The main goal of our stay was to meet several of our clients who are playing in these two teams: our partner and ambassador Carlos Gonzalez, our ambassadors Jonathan Lucroy, Tommy Joseph, Jesen Therrien (who had just been called up to the majors at that time), and our clients Odubel Herrera, and Freddy Galvis just to name a few.
I must tell you: the experience was incredible. The city of Denver is superb, the Coors Field is a marvel and the people gravitating in the entourage of both teams are really welcoming. As soon as we entered the stadium, we went to meet Carlos Gonzalez and Jonathan Lucroy in the home team locker room. They allowed us to get to know several other players on the team, including Gerardo Parra, Alexi Amarista, Pat Valaika and even the instructor and former star Vinny Castilla.
After our visit with Colorado, we headed to the Philadelphia locker room, where Joseph, Herrera, Freddy Galvis, Cameron Perkins and our friend Jesen Therrien were waiting for us.
In both locker rooms, we had the chance to chat with the players about what they were looking for in a baseball bat. They all have very specific particularities. For my part, I also had the opportunity to give them some advice about the differences between the models in terms of impact on the ball. I was also able to explain why some models are more difficult to produce because of the scarcity of wood.
At the end of our meetings, Kevin and I have concluded that players know much more nowadays or take the time to fully understand the science behind the wooden bat they have in their hands. In the two locker rooms, we saw that players like to try bats of different companies, but also of different species. They take the time to feel the difference between ash, maple and yellow birch. For many of them, it is still a matter of feeling more than a matter of physics when it comes time to choose their bat.
I must admit that players are much more receptive to understand the properties of each species than when I was playing, in the late 90s and early 2000. They want to find the best possible combination for their swing, always trying to get the best results.

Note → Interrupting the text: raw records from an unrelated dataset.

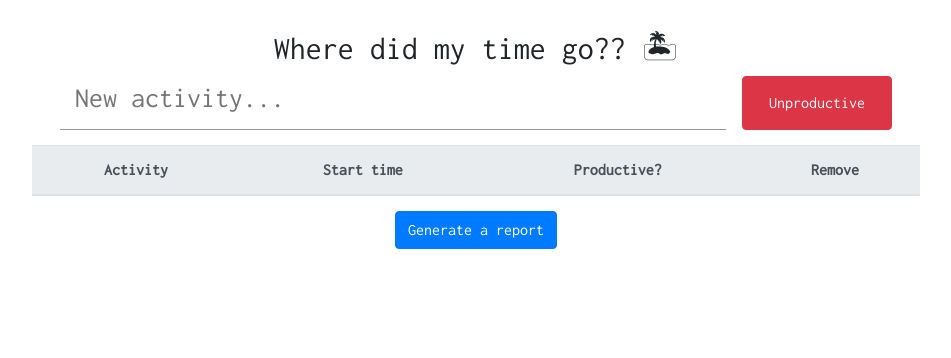
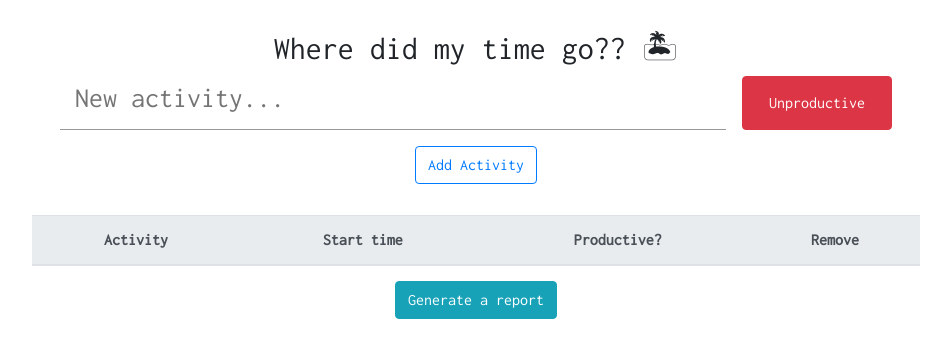
Before and after one commit to kb1995/wheredidmytimego, a React (Create React App) app: page / in a window 1280 px wide. Shown: the top 358 px of the page, without its empty margins (124-1075 px from the left). Built offline with nearby package versions, Linux system fonts and the light colour scheme.

Commit message:
Add add activity button

```diff
--- a/src/App.js
+++ b/src/App.js
@@ -81,6 +81,28 @@ class App extends Component {
     }
   }
 
+  handleAddviaButton = () => {
+    if (this.state.text) {
+      var time = new Date().toLocaleTimeString();
+      let newActivity = this.state.activityObj
+      newActivity.text = this.state.text
+      newActivity.time = time
+      newActivity.category = this.state.checked
+
+      this.setState({
+        activityArray: [...this.state.activityArray, newActivity],
+        text: '',
+        checked: false,
+        activityObj: {
+          text: '',
+          time: '',
+          percentage: null,
+          category: null,
+        }
+      })
+    }
+  }
+
   handleReport = () => {
     let updated_activityArray = this.state.activityArray;
     let startTime = moment(this.state.activityArray[0].time, 'HH:mm:ss')
@@ -91,7 +113,7 @@ class App extends Component {
     for (let i = 1; i < this.state.activityArray.length; i++) {
       let item = moment(this.state.activityArray[i].time, 'HH:mm:ss')
       let percentage = ((item - moment(this.state.activityArray[i - 1].time, 'HH:mm:ss')) / totalTime) * 100
-      updated_activityArray[i-1].percentage = percentage
+      updated_activityArray[i - 1].percentage = percentage
     }
 
     // add the end here
@@ -103,7 +125,7 @@ class App extends Component {
     newActivity.percentage = null;
     updated_activityArray.push(newActivity)
 
-    updated_activityArray[updated_activityArray.length-2].percentage = ((moment(time, 'HH:mm:ss') - moment(updated_activityArray[updated_activityArray.length - 2].time, 'HH:mm:ss')) / totalTime) * 100
+    updated_activityArray[updated_activityArray.length - 2].percentage = ((moment(time, 'HH:mm:ss') - moment(updated_activityArray[updated_activityArray.length - 2].time, 'HH:mm:ss')) / totalTime) * 100
     this.setState({
       activityArray: updated_activityArray,
       reportGenerated: true,
@@ -140,7 +162,7 @@ class App extends Component {
   }
 
   handleDelete = (idx) => {
-    this.state.activityArray.splice(idx,1)
+    this.state.activityArray.splice(idx, 1)
     this.setState({
       activityArray: this.state.activityArray,
     })
@@ -213,6 +235,8 @@ class App extends Component {
           <button style={{ width: '150px' }} className={`btn ${this.state.checked ? 'btn-success' : 'btn-danger'}`} onClick={this.handleCategory}>{this.state.checked ? 'Productive' : 'Unproductive'}</button>
         </Flex>
 
+        <button onClick={this.handleAddviaButton} className="btn btn-outline-primary my-3">Add Activity</button>
+
         <table className="table">
           <thead className="thead-light">
             <tr>
@@ -228,7 +252,7 @@ class App extends Component {
         </table>
 
 
-        <button className='btn btn-primary' onClick={this.handleReport}>Generate a report</button>
+        <button className='btn btn-info' onClick={this.handleReport}>Generate a report</button>
       </div>
     );
   }
```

In conclusion, I'll leave you on the best quote from my stay in Colorado, which comes back to CarGo while he was having fun sending balls to the third deck in the right field, not far from the Tavern restaurant, during the batting practice.
"With yellow birch, I do not feel I have to swing 100% to get the ball out of the stadium. The bat does the big part of the work. "
Let’s talk soon.